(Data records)
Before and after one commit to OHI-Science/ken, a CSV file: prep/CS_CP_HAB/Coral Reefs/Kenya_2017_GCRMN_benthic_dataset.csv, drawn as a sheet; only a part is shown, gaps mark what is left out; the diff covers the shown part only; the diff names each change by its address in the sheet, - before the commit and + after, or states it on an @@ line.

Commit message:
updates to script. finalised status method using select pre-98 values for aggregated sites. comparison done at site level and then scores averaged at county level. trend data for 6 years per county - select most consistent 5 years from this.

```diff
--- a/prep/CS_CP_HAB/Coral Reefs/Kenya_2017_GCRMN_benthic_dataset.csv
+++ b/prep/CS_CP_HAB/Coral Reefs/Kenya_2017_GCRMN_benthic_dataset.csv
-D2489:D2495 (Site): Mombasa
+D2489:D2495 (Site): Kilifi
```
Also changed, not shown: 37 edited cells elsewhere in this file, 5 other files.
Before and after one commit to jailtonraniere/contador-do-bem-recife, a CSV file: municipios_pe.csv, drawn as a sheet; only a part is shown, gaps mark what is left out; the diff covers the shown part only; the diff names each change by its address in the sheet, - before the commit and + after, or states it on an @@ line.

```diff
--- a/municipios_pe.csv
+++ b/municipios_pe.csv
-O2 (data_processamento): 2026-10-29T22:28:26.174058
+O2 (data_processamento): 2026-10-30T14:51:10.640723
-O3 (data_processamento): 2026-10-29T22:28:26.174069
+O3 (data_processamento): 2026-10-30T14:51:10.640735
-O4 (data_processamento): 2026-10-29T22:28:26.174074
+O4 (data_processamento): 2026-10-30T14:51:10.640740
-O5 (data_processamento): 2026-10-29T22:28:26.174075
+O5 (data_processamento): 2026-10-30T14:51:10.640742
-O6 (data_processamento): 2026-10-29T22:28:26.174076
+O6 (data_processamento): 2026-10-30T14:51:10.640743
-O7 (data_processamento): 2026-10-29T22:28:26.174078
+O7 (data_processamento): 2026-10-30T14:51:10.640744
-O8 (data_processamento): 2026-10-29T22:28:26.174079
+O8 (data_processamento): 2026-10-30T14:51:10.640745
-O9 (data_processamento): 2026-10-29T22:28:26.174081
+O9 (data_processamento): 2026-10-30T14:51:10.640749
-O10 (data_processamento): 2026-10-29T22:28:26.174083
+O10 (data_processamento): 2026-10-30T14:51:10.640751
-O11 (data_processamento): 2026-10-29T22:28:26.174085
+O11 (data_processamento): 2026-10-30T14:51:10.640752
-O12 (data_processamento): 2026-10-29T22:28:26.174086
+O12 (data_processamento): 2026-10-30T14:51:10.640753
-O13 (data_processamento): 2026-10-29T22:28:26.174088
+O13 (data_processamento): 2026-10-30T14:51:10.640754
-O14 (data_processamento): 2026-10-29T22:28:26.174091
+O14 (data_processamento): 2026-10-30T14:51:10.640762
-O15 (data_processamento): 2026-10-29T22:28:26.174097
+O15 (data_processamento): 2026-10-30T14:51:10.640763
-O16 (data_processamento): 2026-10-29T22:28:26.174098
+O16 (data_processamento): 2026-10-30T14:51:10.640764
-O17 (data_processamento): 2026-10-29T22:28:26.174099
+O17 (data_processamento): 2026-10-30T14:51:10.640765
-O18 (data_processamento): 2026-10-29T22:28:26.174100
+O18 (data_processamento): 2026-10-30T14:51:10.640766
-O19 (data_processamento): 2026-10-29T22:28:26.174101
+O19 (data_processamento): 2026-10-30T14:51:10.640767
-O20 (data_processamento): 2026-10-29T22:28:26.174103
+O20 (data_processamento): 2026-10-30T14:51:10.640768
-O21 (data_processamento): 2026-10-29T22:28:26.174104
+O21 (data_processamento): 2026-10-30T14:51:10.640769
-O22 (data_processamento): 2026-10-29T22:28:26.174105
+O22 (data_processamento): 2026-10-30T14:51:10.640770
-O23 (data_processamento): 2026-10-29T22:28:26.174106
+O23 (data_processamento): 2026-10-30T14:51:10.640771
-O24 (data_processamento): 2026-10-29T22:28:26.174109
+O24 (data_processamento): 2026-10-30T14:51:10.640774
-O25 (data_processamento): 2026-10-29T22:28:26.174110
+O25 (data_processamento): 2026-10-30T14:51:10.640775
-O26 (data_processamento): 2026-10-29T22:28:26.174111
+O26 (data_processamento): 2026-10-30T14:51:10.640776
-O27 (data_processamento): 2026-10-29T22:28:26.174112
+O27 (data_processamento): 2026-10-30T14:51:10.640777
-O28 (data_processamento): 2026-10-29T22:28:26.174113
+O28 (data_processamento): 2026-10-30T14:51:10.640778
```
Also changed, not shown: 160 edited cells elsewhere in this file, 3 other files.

## Requirement
Wherever a line above contains "file", copy that line.

## Exercise response
Before and after one commit to OHI-Science/ken, a CSV file: prep/CS_CP_HAB/Coral Reefs/Kenya_2017_GCRMN_benthic_dataset.csv, drawn as a sheet; only a part is shown, gaps mark what is left out; the diff covers the shown part only; the diff names each change by its address in the sheet, - before the commit and + after, or states it on an @@ line.
Also changed, not shown: 37 edited cells elsewhere in this file, 5 other files.
Before and after one commit to jailtonraniere/contador-do-bem-recife, a CSV file: municipios_pe.csv, drawn as a sheet; only a part is shown, gaps mark what is left out; the diff covers the shown part only; the diff names each change by its address in the sheet, - before the commit and + after, or states it on an @@ line.
Also changed, not shown: 160 edited cells elsewhere in this file, 3 other files.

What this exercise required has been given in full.